To seem a hawk, and be a kite.
Where precious ware is to be sold,
They shall it have that giveth most.
Few things are had where is no cost:
Because I press to give no gifts,
And drives me off with many drifts..
Is this the end of all my suit,
For my good will to have a scorn? Is this of all my pains the fruit,
To have the chaff instead of corn ? Let them that list possess such dross;
For I deserve a better gain: Yet had I rather leave with loss,
Than serve and sue, and all in vain.
A WARNING FOR WOUERS.

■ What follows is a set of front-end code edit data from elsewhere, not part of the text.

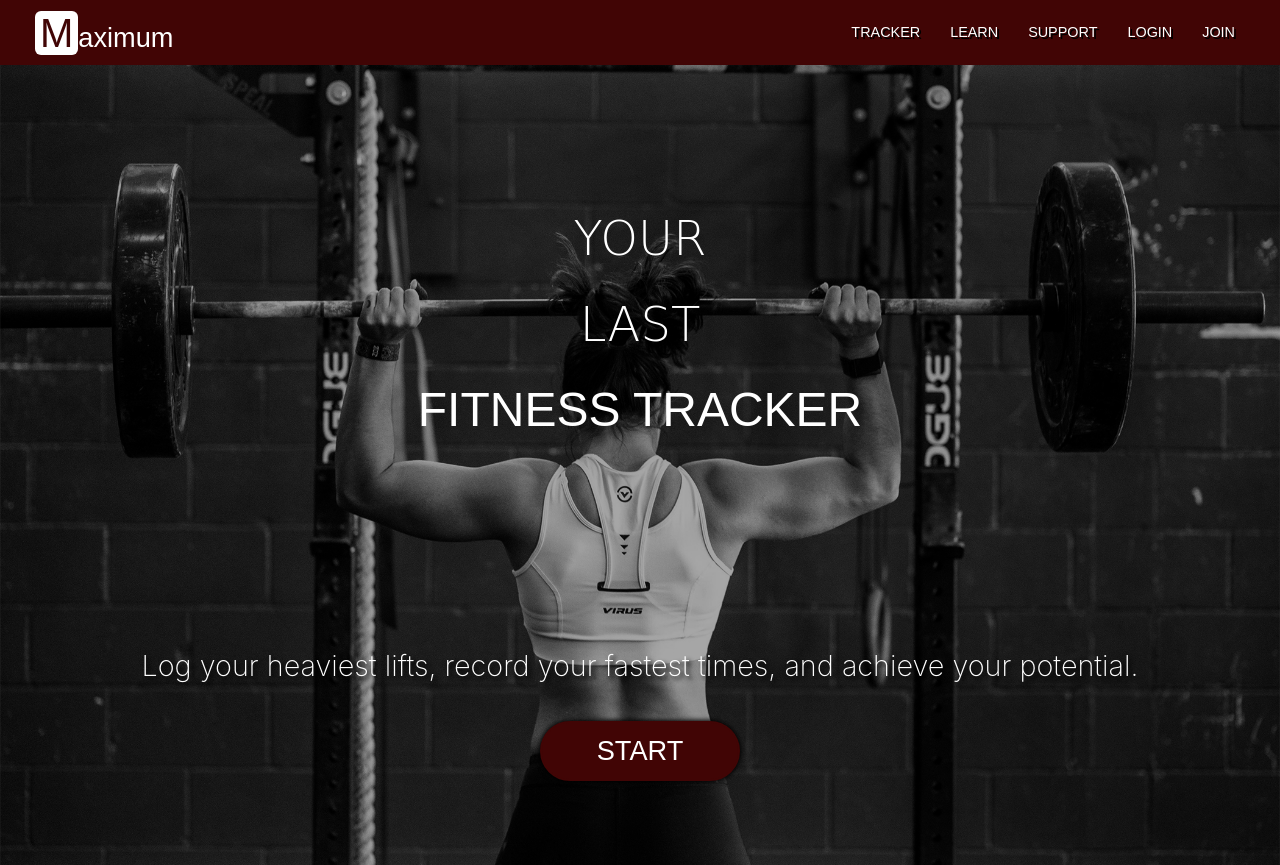
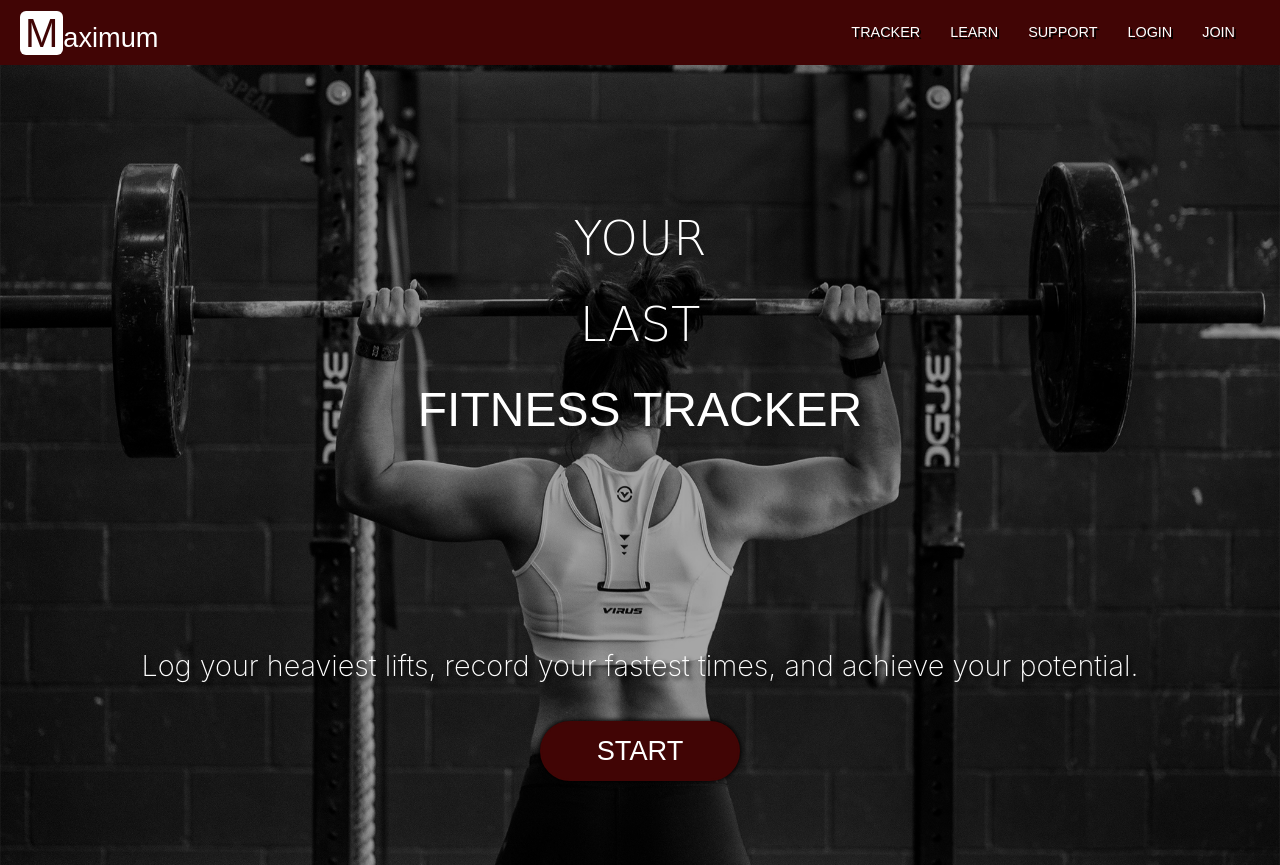
Before and after one commit to Stheven-Cabral/fitness-tracker-app, a plain HTML site: page index.html in a window 1280 px wide. Drawn offline with nearby package versions, Linux system fonts and the light colour scheme; a web font is replaced by a local one.

Commit message:
Fix bugs.

```diff
--- a/index.html
+++ b/index.html
@@ -14,7 +14,7 @@
 </head>
 
 <body>
-  <nav class="navigation-container d-flex justify-content-between container-fluid">
+  <nav class="navigation-container d-flex justify-content-between">
     <div class="logo-container">
       <p id="logo"><span id="logo-m-letter">M</span><span id="logo-rest">aximum</span></p>
     </div>
--- a/scss/components/_background-hero.scss
+++ b/scss/components/_background-hero.scss
@@ -71,7 +71,7 @@
       padding: 0px 50px;
       font-size: 1.1rem;
     }
-    @media (min-width: 576px) {
+    @media (min-width: 768px) {
       margin-top: 200px;
       font-size: 1.8rem;
     }
--- a/scss/components/_navigation.scss
+++ b/scss/components/_navigation.scss
@@ -62,16 +62,17 @@
   margin: 0px;
   padding: 0px;
   position: absolute;
-  left: 0;
   top: 65px;
   transform: translateX(-100%);
   transition: $transition-1;
   @media (min-width: 992px) {
+    width: auto;
+    top: 0px;
+    right: 0px;
     background-color: transparent;
     height: 65px;
     padding-right: 30px;
     transform: translateX(0%);
-    top: 0;
   }
 }
 
```
Also changed, not shown: css/styles.css, 1 other file.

[From “ a Handful of Pleasant Delites," 1584.]
Where Cupid's fort hath made a way, There grave advice doth bear no sway. Where love doth reign and rule the roast There reason is exiled the coast.
Like all; love none; Except ye use discretion:
First try, then trust; Be not deceived with sinful lust.
Some love for wealth, and some for hue, And none of both these loves are true. For when the mill hath lost her sails, Then must the miller lose his vails.
Of grass comes hay, ' And flowers fair will soon decay;
Of ripe comes rotten, In age all beauty is forgotten,
Some love too high and some too low;
Look not too high,
But, high or low,
But sirs, I use to tell no tales ;
I say not so
. That were too broad : Who loves not venom must shun the toad.
Who useth still the truth to tell
Thousands were good ; But few scaped drowning in Noah's flood.
Most are well bent; I must say so, lest I be shent.
[From Byrd's Sonnets and Pastorals, 1588.]
What pleasures have great princes
More dainty to their choice,
In quiet life rejoice;
All day their flocks each tendeth,
At night they take their rest;
His ship into the east,
For lawyers and their pleading,
They 'steem it not a straw; They think that honest meaning
Is of itself a law: